 If you answered yes then you are who some would consider to be the fortunate ones. You have either made a decision to be involved in one, live in one, or have created one around you. Your community may be the people you live close to, or the people with whom you spend your time. When people are suddenly in a situation where they are in need, it’s then that they recognize that they either do, or do not, have a community around them. Those who don’t may be alone for many reasons, but two stand out. Either they have chosen to live separately, or they live in an environment where everyone is so busy with their own lives that they don’t know the people next door. It is this latter group for whom this article is written.

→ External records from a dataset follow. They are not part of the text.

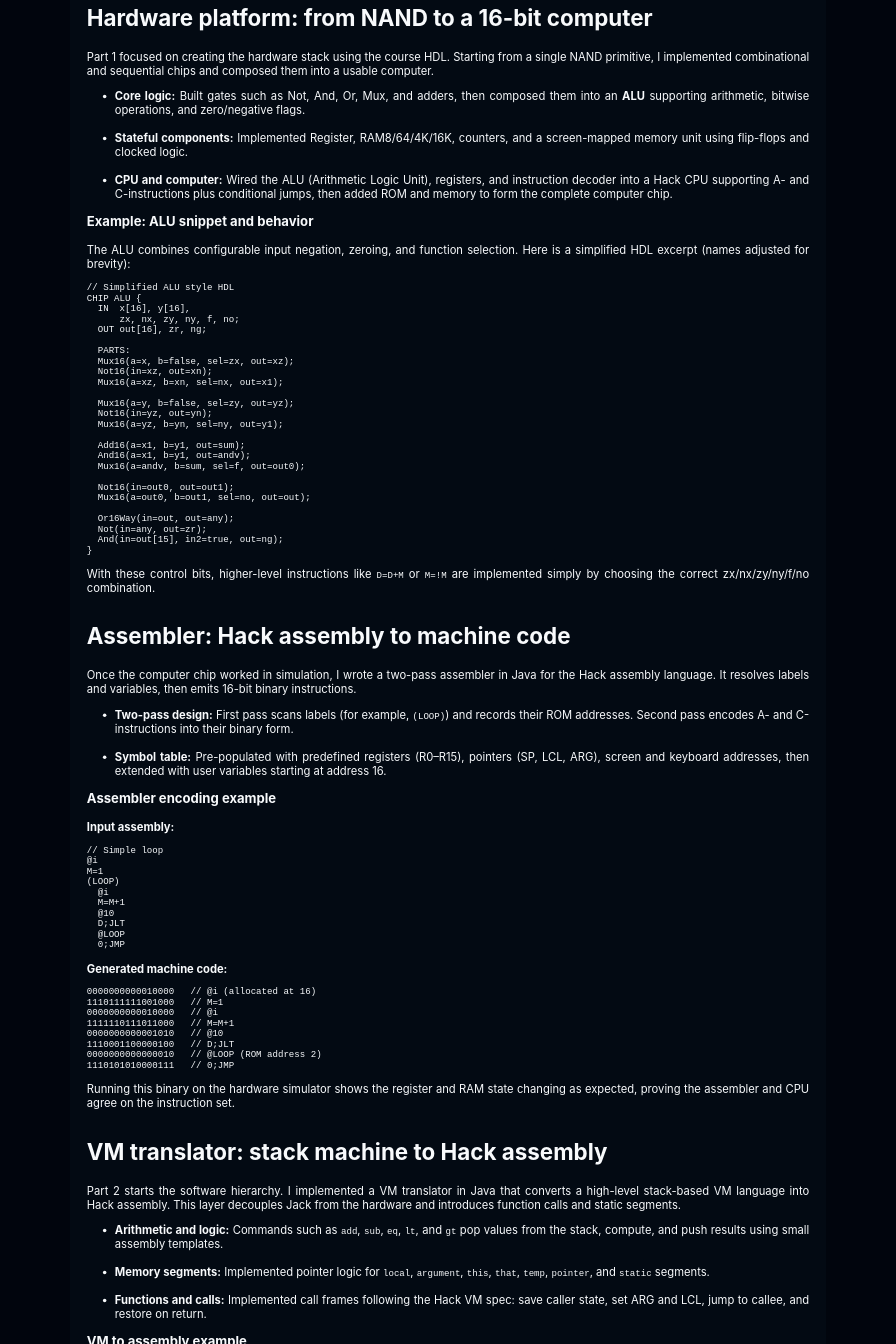
Repository: Abdulaziz-04/Abdulaziz-04.github.io
Page: deepdives/backend_systems/nand2tetris/nand2tetris.html
The author's editor kept a copy of each file at every save. The page is drawn from the files as they stood at one save, then again after the next save.
The browser window is 1280 px wide. The pictures show the part of the page from y = 1438 to 3358 px (the page is 5911 px tall before and 5931 px after), at 70% of full size.

Above is the page before, as saved 2025-11-20 17:42:35.

### deepdives/backend_systems/nand2tetris/nand2tetris.html
<!DOCTYPE html>
<html lang="en">
  <head>
    <meta charset="UTF-8" />
    <meta name="viewport" content="width=device-width, initial-scale=1" />
    <title>
      From Nand to Tetris: Building a Computer and Compiler from Scratch
    </title>
    <link rel="stylesheet" href="../../../assets/css/styles.css" />
  </head>

  <body class="project-detail-page">
    <header class="detail-hero">
      <a
        class="category-back"
        href="../../../projects/compiler-blockchain.html"
      >
        &larr; Back to Projects
      </a>

      <p class="category-pill">Backend &amp; Distributed Logic</p>
      <br />
      <h1>
        From Nand to Tetris: Building a Computer and Compiler from Scratch
      </h1>

      <p class="detail-summary">
        <b>
          Two–part systems project where I built a full 16-bit computer,
          assembler, virtual machine, and compiler from primitive NAND gates.
          The stack ends in a high-level language called Jack that runs on the
          hardware I designed.
        </b>
      </p>

      <p class="detail-summary">
        I completed all projects for both Coursera courses
        <i>“Build a Modern Computer from First Principles: Part 1 and Part 2”</i
        >, submitted every assignment, scored <b>98%</b> overall, and earned
        both certifications.
      </p>

      <ul class="detail-meta">
        <br />
        <li>
          <strong>Tech Stack:</strong>
          Hardware Description Language (HDL), Hack assembly, Jack language,
          Java (assembler, VM translator, compiler), shell tooling, hardware and
          VM emulators
        </li>
      </ul>
    </header>

    <main class="section detail-content">
      <!-- HERO IMAGE -->
      <section class="detail-section detail-hero-gif">
        <figure class="gallery-item gallery-item--wide">
          <img
            src="./images/nand2tetris_intro.png"
            alt="Hardware and software hierarchy from NAND gate up to high level language"
          />
          <figcaption style="text-align: center">
            The full stack I implemented: from a single NAND gate to logic
            chips, CPU, assembler, VM, and Jack compiler running user programs.
          </figcaption>
        </figure>
      </section>

      <!-- QUICK INSIGHTS -->
      <section class="detail-section">
        <h2>Quick insights</h2>
        <ul class="psr-list">
          <li>
            <strong>Goal:</strong>
            Design a full computer system from the logic-gate level and build a
            usable high-level language (Jack) plus a compiler and toolchain that
            runs games and apps on that hardware.
          </li>
          <br />
          <li>
            <strong>Scope:</strong>
            Implemented over <b>30+</b> hardware chips in HDL, a
            <b>16-bit Hack CPU and memory system</b>, a two-stage software stack
            (assembler and VM translator), and a multi-pass Jack compiler.
          </li>
          <br />
          <li>
            <strong>Outcome:</strong>
            The final system runs full Jack programs such as Tetris and a simple
            operating system (arrays, math library, memory manager), compiled by
            my Java tools down to Hack machine language that executes on the
            hardware I built.
          </li>
        </ul>
      </section>

      <!-- HARDWARE PLATFORM -->
      <section class="detail-section">
        <h2>Hardware platform: from NAND to a 16-bit computer</h2>
        <p>
          Part 1 focused on creating the hardware stack using the course HDL.
          Starting from a single NAND primitive, I implemented combinational and
          sequential chips and composed them into a usable computer.
        </p>

        <ul>
          <li>
            <b>Core logic:</b> Built gates such as Not, And, Or, Mux, and
            adders, then composed them into an <b>ALU</b> supporting arithmetic,
            bitwise operations, and zero/negative flags.
          </li>
          <br />
          <li>
            <b>Stateful components:</b> Implemented Register, RAM8/64/4K/16K,
            counters, and a screen-mapped memory unit using flip-flops and
            clocked logic.
          </li>
          <br />
          <li>
            <b>CPU and computer:</b> Wired the ALU (Arithmetic Logic Unit),
            registers, and instruction decoder into a Hack CPU supporting A- and
            C-instructions plus conditional jumps, then added ROM and memory to
            form the complete computer chip.
          </li>
        </ul>

        <h3>Example: ALU snippet and behavior</h3>
        <p>
          The ALU combines configurable input negation, zeroing, and function
          selection. Here is a simplified HDL excerpt (names adjusted for
          brevity):
        </p>

        <pre><code>// Simplified ALU style HDL
CHIP ALU {
  IN  x[16], y[16],
      zx, nx, zy, ny, f, no;
  OUT out[16], zr, ng;

  PARTS:
  Mux16(a=x, b=false, sel=zx, out=xz);
  Not16(in=xz, out=xn);
  Mux16(a=xz, b=xn, sel=nx, out=x1);

  Mux16(a=y, b=false, sel=zy, out=yz);
  Not16(in=yz, out=yn);
  Mux16(a=yz, b=yn, sel=ny, out=y1);

  Add16(a=x1, b=y1, out=sum);
  And16(a=x1, b=y1, out=andv);
  Mux16(a=andv, b=sum, sel=f, out=out0);

  Not16(in=out0, out=out1);
  Mux16(a=out0, b=out1, sel=no, out=out);

  Or16Way(in=out, out=any);
  Not(in=any, out=zr);
  And(in=out[15], in2=true, out=ng);
}</code></pre>

        <p>
          With these control bits, higher-level instructions like
          <code>D=D+M</code> or <code>M=!M</code> are implemented simply by
          choosing the correct zx/nx/zy/ny/f/no combination.
        </p>
      </section>

      <!-- ASSEMBLER -->
      <section class="detail-section">
        <h2>Assembler: Hack assembly to machine code</h2>
        <p>
          Once the computer chip worked in simulation, I wrote a two-pass
          assembler in Java for the Hack assembly language. It resolves labels
          and variables, then emits 16-bit binary instructions.
        </p>

        <ul>
          <li>
            <b>Two-pass design:</b> First pass scans labels (for example,
            <code>(LOOP)</code>) and records their ROM addresses. Second pass
            encodes A- and C-instructions into their binary form.
          </li>
          <br />
          <li>
            <b>Symbol table:</b> Pre-populated with predefined registers
            (R0–R15), pointers (SP, LCL, ARG), screen and keyboard addresses,
            then extended with user variables starting at address 16.
          </li>
        </ul>

        <h3>Assembler encoding example</h3>

        <div class="code-pair">
          <div>
            <p><b>Input assembly:</b></p>
            <pre><code>// Simple loop
@i
M=1
(LOOP)
  @i
  M=M+1
  @10
  D;JLT
  @LOOP
  0;JMP</code></pre>
          </div>

          <div>
            <p><b>Generated machine code:</b></p>
            <pre><code>0000000000010000   // @i (allocated at 16)
1110111111001000   // M=1
0000000000010000   // @i
1111110111011000   // M=M+1
0000000000001010   // @10
1110001100000100   // D;JLT
0000000000000010   // @LOOP (ROM address 2)
1110101010000111   // 0;JMP</code></pre>
          </div>
        </div>

        <p>
          Running this binary on the hardware simulator shows the register and
          RAM state changing as expected, proving the assembler and CPU agree on
          the instruction set.
        </p>
      </section>

      <!-- VM TRANSLATOR -->
      <section class="detail-section">
        <h2>VM translator: stack machine to Hack assembly</h2>
        <p>
          Part 2 starts the software hierarchy. I implemented a VM translator in
          Java that converts a high-level stack-based VM language into Hack
          assembly. This layer decouples Jack from the hardware and introduces
          function calls and static segments.
        </p>

        <ul>
          <li>
            <b>Arithmetic and logic:</b> Commands such as <code>add</code>,
            <code>sub</code>, <code>eq</code>, <code>lt</code>, and
            <code>gt</code> pop values from the stack, compute, and push results
            using small assembly templates.
          </li>
          <br />
          <li>
            <b>Memory segments:</b> Implemented pointer logic for
            <code>local</code>, <code>argument</code>, <code>this</code>,
            <code>that</code>, <code>temp</code>, <code>pointer</code>, and
            <code>static</code> segments.
          </li>
          <br />
          <li>
            <b>Functions and calls:</b> Implemented call frames following the
            Hack VM spec: save caller state, set ARG and LCL, jump to callee,
            and restore on return.
          </li>
        </ul>

        <h3>VM to assembly example</h3>

        <div class="code-pair">
          <div>
            <p><b>Input VM snippet:</b></p>
            <pre><code>function Simple.addTwo 0
push argument 0
push constant 2
add
return</code></pre>
          </div>
          <div>
            <p><b>Generated Hack assembly (excerpt):</b></p>
            <pre><code>// function Simple.addTwo 0
(Simple.addTwo)
  // push argument 0
  @ARG
  D=M
  @0
  A=D+A
  D=M
  @SP
  A=M
  M=D
  @SP
  M=M+1
  // push constant 2
  @2
  D=A
  @SP
  A=M
  M=D
  @SP
  M=M+1
  // add
  @SP
  M=M-1
  A=M
  D=M
  @SP
  M=M-1
  A=M
  M=M+D
  @SP
  M=M+1
  // return ...
</code></pre>
          </div>
        </div>

        <p>
          These templates are reused across all Jack programs, making the VM
          translator a key abstraction boundary between language and hardware.
        </p>
      </section>

      <!-- JACK COMPILER -->
      <section class="detail-section">
        <h2>Jack compiler: high-level language on custom hardware</h2>
        <p>
          The final stage was a full compiler pipeline for the Jack language,
          written in Java. Jack is a Java-like language with classes, methods,
          fields, arrays, and basic control flow. The compiler targets the stack
          VM, which my translator then lowers to Hack assembly.
        </p>

        <ul>
          <li>
            <b>Front-end:</b> A tokenizer converts characters into tokens
            (keywords, identifiers, symbols, integers, strings). A recursive
            descent parser (CompilationEngine) walks the grammar and emits VM
            commands while constructing and consulting symbol tables.
          </li>
          <br />
          <li>
            <b>Symbol tables:</b> Separate tables for class-level and subroutine
            scope track identifiers, their kind (field, static, local,
            argument), and index. This allows fields of each instance to map
            cleanly to memory segments.
          </li>
          <br />
          <li>
            <b>Code generation:</b> Control structures such as if/while use
            generated labels, while expressions and terms emit stack operations
            that match the VM semantics.
          </li>
        </ul>

        <h3>Example: compiling a Jack method</h3>

        <div class="code-pair">
          <div>
            <p><b>Input Jack code:</b></p>
            <pre><code>class Counter {
  field int value;

  method void inc(int delta) {
    let value = value + delta;
    return;
  }
}</code></pre>
          </div>
          <div>
            <p><b>Generated VM code:</b></p>
            <pre><code>// method Counter.inc 1
function Counter.inc 1
  // push this.value
  push argument 0     // this
  pop pointer 0       // this -> THIS
  push this 0
  // push delta
  push argument 1
  add
  pop this 0
  push constant 0
  return</code></pre>
          </div>
        </div>

        <p>
          Running this through the VM translator and assembler produces Hack
          machine code that manipulates the <code>value</code> field stored in
          the heap area controlled by the OS memory manager.
        </p>

        <h3>Example: parsing expressions in Java</h3>
        <p>
          The recursive descent compiler uses small focused methods that mirror
          the grammar. For example, expression compilation handles operator
          precedence and emits VM operations as it walks the parse tree.
        </p>

        <pre><code>// Simplified Java-style excerpt
private void compileExpression() {
  compileTerm();
  while (tokenIsOneOf("+", "-", "*", "/", "&amp;", "|", "&lt;", "&gt;", "=")) {
    String op = currentToken();
    advance();
    compileTerm();
    writeArithmetic(op);  // maps '+' to 'add', '&lt;' to 'lt', etc.
  }
}</code></pre>

        <p>
          This design keeps the compiler readable and makes it easy to trace
          from Jack source through VM and assembly when debugging.
        </p>
      </section>

      <!-- END-TO-END PIPELINE -->
      <section class="detail-section">
        <h2>End-to-end pipeline and final programs</h2>
        <p>
          With the full pipeline in place, I compiled and ran several Jack
          applications, including the supplied Tetris, a simple OS API, and my
          own small programs that manipulate memory, draw graphics, and handle
          keyboard input.
        </p>

        <ul>
          <li>
            <b>End-to-end flow:</b> Jack source → Java compiler → VM code → Java
            VM translator → Hack assembly → Java assembler → 16-bit machine code
            → executed on the computer built from NAND gates.
          </li>
          <br />
          <li>
            <b>Debugging:</b> Used the hardware and VM simulators to step
            through instructions, inspect RAM and stack, and validate that
            higher-level bugs were not caused by lower-level hardware mistakes.
          </li>
        </ul>
      </section>

      <!-- IMPACT & LEARNINGS -->
      <section class="detail-section detail-impact">
        <h2>Impact and learnings</h2>
        <ul>
          <li>
            <b>Systems thinking:</b> Gained a concrete understanding of how
            compilers, virtual machines, and hardware interact, instead of
            treating them as black boxes.
          </li>
          <br />
          <li>
            <b>Compiler and language design:</b> Implemented a real compiler
            front-end and back-end, including lexical analysis, parsing, symbol
            tables, and code generation for a custom language.
          </li>
          <br />
          <li>
            <b>Hardware intuition:</b> Designing the ALU, CPU, and memory from
            primitive gates sharpened my intuition for performance, instruction
            set design, and the cost of different operations.
          </li>
          <br />
          <li>
            <b>Reliability through abstraction:</b> Each layer (HDL chips,
            assembler, VM, compiler) had a clear contract and test suite, which
            made debugging manageable despite how much was built from scratch.
          </li>
        </ul>
      </section>
    </main>
  </body>
</html>

Loaded but not shown: assets/css/styles.css (941 lines, source omitted)

After the next save:
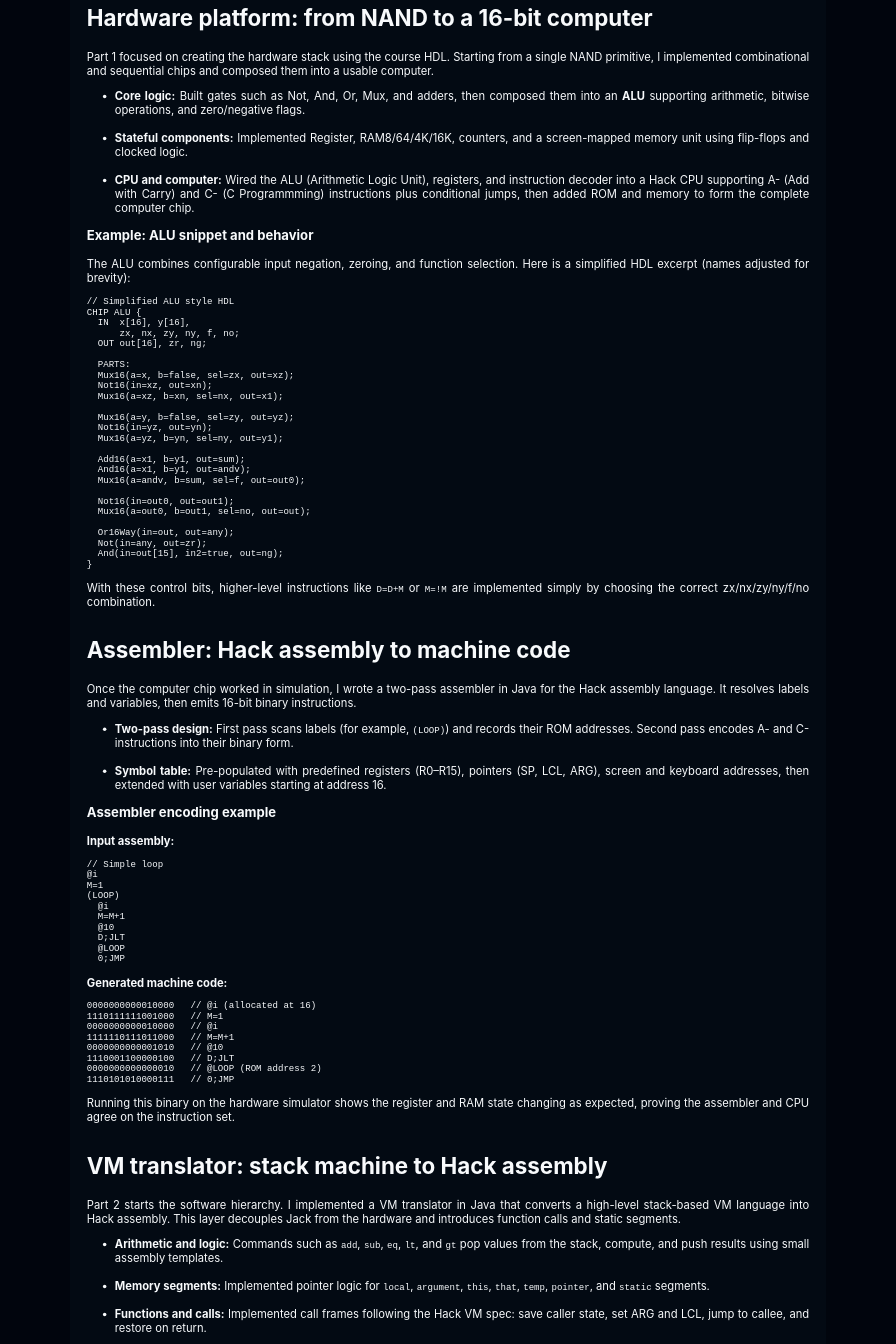
Saved 60 s later.
--- a/deepdives/backend_systems/nand2tetris/nand2tetris.html
+++ b/deepdives/backend_systems/nand2tetris/nand2tetris.html
@@ -118,9 +118,10 @@
           <br />
           <li>
             <b>CPU and computer:</b> Wired the ALU (Arithmetic Logic Unit),
-            registers, and instruction decoder into a Hack CPU supporting A- and
-            C-instructions plus conditional jumps, then added ROM and memory to
-            form the complete computer chip.
+            registers, and instruction decoder into a Hack CPU supporting A-
+            (Add with Carry) and C- (C Programmming) instructions plus
+            conditional jumps, then added ROM and memory to form the complete
+            computer chip.
           </li>
         </ul>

 After a disaster, one of the most common recorded statements is in reference to how the “community really came together”. Splashed across the news are stories of people helping one another, sharing resources to others in need or lending a hand to someone they hardly know. This is a wonderful phenomenon, but it’s sad that it takes a disaster to force us to meet our neighbours. Imagine if this same group of people had some idea of the skills and resources among them ahead of time. How much better prepared they would be!
So what can you do to help define the community that’s around you? There are the obvious answers – one being to get to know your neighbours, but for some that’s an intimidating prospect. Not sure where to start? Then try these well-known, but often neglected suggestions:

-          Go to or hold a neighbourhood BBQ

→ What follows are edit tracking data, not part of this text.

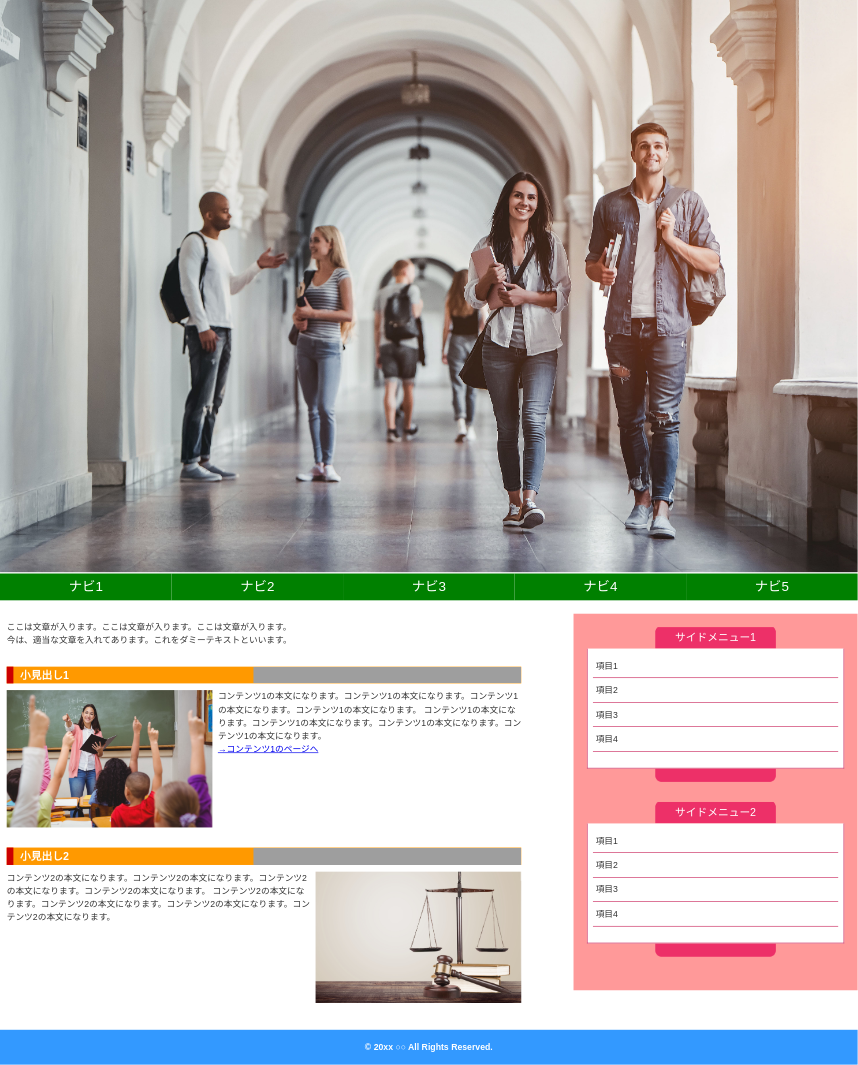
Repository: yuya-kond/samurai_HTML-CSS
Page: home.html
The author's editor kept a record of every edit. The page is drawn from the files as they stood at one moment, then again after the next edit.
The browser window is 1280 px wide. The pictures show the whole page, at 67% of full size.
Pictures or frames that could not be fetched are drawn as grey boxes.

Above is the page before.

After the next edit:
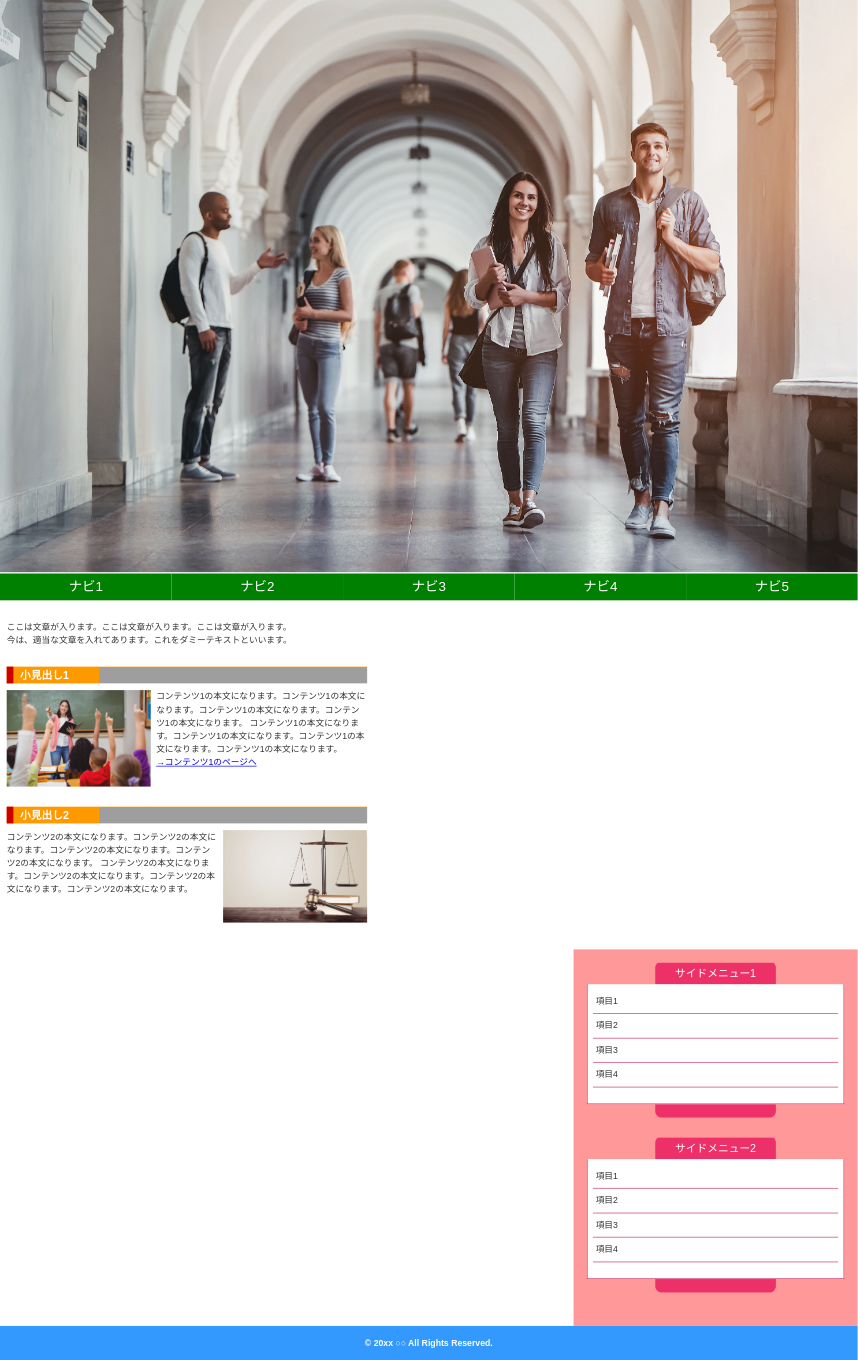
The edit:
--- a/stylesheet.css
+++ b/stylesheet.css
@@ -79,7 +79,8 @@
 	padding: auto;
 	padding-top: 20px;
 	clear: both;
-	grid-template-columns: ;
+	display: grid;
+	grid-template-columns: 70vw 30vw;
 }
 /* -------------------- main -------------------- */
 #main {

-          Garage sales – go chat with the neighbour who is hosting it, or host one yourself

-          Go for walks in your neighbourhood and look those you pass in the eye and say hi

-          Though somewhat cliché – go ask your neighbour for a cup of sugar. Really. Go do it.

-          If you hear that a neighbour has been ill, bring over a meal

-          Offer to help shovel a driveway or mow a yard

-          If someone new moves into your neighbourhood, bring them a plant or a treat and welcome them. Unfortunately this is a lost act of kindness in a lot of neighbourhoods.

There is strength to be found in having a community. If you don’t have one yet, then take a moment and reach out to those around you the next time an opportunity arises. You never know what lifelines you may be establishing without even realizing it.